(Material shown)

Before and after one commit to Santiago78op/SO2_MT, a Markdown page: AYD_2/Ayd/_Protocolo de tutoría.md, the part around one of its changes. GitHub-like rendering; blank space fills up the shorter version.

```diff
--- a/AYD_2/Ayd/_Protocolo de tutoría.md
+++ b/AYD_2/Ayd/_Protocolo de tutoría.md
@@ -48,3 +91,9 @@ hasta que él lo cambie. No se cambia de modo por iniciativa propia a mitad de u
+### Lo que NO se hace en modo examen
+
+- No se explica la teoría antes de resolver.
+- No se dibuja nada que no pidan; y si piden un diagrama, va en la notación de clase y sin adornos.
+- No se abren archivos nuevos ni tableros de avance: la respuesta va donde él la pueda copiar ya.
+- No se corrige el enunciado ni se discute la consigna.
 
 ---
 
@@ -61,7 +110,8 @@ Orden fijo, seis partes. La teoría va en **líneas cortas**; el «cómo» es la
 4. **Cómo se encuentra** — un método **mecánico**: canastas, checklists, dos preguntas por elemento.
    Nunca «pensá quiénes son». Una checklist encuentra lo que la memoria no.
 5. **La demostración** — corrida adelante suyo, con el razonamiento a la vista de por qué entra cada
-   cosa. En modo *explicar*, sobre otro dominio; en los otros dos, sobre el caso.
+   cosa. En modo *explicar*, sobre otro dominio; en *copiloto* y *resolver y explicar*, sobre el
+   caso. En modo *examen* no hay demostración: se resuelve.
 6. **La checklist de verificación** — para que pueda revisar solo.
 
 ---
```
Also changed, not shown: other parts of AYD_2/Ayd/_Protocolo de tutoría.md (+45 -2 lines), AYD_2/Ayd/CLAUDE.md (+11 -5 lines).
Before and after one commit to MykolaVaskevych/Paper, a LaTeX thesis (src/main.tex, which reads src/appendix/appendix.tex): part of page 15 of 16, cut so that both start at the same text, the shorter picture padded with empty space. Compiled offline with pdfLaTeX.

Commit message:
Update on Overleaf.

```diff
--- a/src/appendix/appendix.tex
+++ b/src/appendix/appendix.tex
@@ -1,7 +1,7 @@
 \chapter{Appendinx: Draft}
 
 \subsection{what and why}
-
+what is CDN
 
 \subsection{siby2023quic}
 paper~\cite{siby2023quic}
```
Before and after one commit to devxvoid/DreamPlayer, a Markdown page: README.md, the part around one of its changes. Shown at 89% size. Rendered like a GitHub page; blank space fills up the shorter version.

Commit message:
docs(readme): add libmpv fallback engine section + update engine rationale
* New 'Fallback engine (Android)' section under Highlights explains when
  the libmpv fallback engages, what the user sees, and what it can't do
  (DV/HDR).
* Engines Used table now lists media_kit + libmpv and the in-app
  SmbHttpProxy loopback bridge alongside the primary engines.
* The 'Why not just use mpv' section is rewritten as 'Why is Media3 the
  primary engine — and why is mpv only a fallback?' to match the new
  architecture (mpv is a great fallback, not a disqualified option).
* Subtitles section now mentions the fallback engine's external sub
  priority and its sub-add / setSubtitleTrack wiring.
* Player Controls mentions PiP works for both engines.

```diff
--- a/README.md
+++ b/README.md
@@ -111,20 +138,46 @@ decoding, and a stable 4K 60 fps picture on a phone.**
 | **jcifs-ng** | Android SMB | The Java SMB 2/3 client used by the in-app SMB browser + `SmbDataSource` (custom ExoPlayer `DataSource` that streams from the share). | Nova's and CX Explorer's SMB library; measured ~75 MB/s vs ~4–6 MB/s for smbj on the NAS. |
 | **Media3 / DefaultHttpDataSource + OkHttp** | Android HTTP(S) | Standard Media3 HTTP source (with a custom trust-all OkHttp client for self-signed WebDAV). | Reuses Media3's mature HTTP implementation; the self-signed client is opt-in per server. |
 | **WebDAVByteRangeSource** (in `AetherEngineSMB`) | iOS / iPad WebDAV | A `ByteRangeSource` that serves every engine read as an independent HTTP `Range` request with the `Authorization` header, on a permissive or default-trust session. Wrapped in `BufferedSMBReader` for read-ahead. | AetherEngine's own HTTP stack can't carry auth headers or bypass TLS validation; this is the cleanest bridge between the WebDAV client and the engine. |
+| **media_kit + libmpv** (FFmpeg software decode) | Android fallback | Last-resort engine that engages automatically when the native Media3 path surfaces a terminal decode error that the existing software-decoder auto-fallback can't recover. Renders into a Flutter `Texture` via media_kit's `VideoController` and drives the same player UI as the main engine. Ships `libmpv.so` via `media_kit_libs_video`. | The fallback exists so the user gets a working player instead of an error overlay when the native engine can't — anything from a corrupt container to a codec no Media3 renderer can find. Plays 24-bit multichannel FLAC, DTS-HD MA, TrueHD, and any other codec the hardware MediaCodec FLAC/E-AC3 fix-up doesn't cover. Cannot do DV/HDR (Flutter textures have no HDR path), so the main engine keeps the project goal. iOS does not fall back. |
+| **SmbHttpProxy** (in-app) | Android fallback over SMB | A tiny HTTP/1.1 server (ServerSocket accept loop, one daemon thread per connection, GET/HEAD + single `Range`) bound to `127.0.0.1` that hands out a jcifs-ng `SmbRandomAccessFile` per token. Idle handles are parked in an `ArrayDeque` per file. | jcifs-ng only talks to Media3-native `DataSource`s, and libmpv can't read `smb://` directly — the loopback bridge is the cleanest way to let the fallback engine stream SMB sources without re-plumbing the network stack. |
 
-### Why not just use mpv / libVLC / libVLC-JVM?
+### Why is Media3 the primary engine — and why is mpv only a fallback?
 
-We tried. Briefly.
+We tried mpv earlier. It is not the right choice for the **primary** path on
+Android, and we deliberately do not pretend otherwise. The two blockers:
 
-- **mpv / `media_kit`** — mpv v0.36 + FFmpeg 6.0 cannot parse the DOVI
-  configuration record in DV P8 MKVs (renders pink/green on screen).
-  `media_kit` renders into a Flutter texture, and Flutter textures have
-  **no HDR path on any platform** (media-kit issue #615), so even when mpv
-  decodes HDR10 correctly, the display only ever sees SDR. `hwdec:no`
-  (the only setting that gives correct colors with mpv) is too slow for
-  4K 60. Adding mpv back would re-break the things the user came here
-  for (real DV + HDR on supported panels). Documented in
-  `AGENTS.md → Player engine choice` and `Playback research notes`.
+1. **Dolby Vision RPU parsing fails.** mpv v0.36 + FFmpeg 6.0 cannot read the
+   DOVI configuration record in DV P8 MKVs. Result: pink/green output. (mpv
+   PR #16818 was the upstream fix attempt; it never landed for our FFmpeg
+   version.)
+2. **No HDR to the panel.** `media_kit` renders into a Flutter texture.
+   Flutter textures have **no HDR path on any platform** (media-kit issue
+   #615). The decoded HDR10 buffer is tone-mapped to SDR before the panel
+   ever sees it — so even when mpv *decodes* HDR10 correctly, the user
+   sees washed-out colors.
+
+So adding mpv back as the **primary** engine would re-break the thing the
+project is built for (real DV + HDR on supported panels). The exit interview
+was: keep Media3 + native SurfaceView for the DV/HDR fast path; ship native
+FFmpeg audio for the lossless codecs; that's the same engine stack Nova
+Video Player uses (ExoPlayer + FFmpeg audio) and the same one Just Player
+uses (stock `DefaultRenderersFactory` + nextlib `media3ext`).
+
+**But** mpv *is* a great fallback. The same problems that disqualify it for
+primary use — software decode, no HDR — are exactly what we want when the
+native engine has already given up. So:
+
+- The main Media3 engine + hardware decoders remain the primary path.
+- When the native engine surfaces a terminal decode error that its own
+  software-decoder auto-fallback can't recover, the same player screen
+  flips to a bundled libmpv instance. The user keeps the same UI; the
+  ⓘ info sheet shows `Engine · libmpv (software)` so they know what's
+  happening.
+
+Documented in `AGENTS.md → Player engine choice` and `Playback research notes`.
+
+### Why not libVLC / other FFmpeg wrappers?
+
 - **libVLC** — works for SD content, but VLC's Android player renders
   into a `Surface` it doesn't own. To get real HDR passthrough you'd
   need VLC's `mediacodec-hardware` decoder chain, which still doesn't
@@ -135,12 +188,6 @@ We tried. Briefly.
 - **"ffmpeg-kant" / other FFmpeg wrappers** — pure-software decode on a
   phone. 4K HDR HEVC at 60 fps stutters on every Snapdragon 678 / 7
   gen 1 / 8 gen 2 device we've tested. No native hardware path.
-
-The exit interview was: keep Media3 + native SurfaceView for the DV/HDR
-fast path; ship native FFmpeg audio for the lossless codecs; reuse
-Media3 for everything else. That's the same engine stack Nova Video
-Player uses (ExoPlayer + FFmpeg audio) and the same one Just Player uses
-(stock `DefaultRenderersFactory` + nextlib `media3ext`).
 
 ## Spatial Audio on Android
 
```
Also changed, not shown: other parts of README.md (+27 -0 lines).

(End Material shown)

**Aim of the exercise**.
Among the lines above, return those that hold the word "sees".

**Answer space**.
  the libmpv fallback engages, what the user sees, and what it can't do
-  decodes HDR10 correctly, the display only ever sees SDR. `hwdec:no`
+   ever sees it — so even when mpv *decodes* HDR10 correctly, the user
+   sees washed-out colors.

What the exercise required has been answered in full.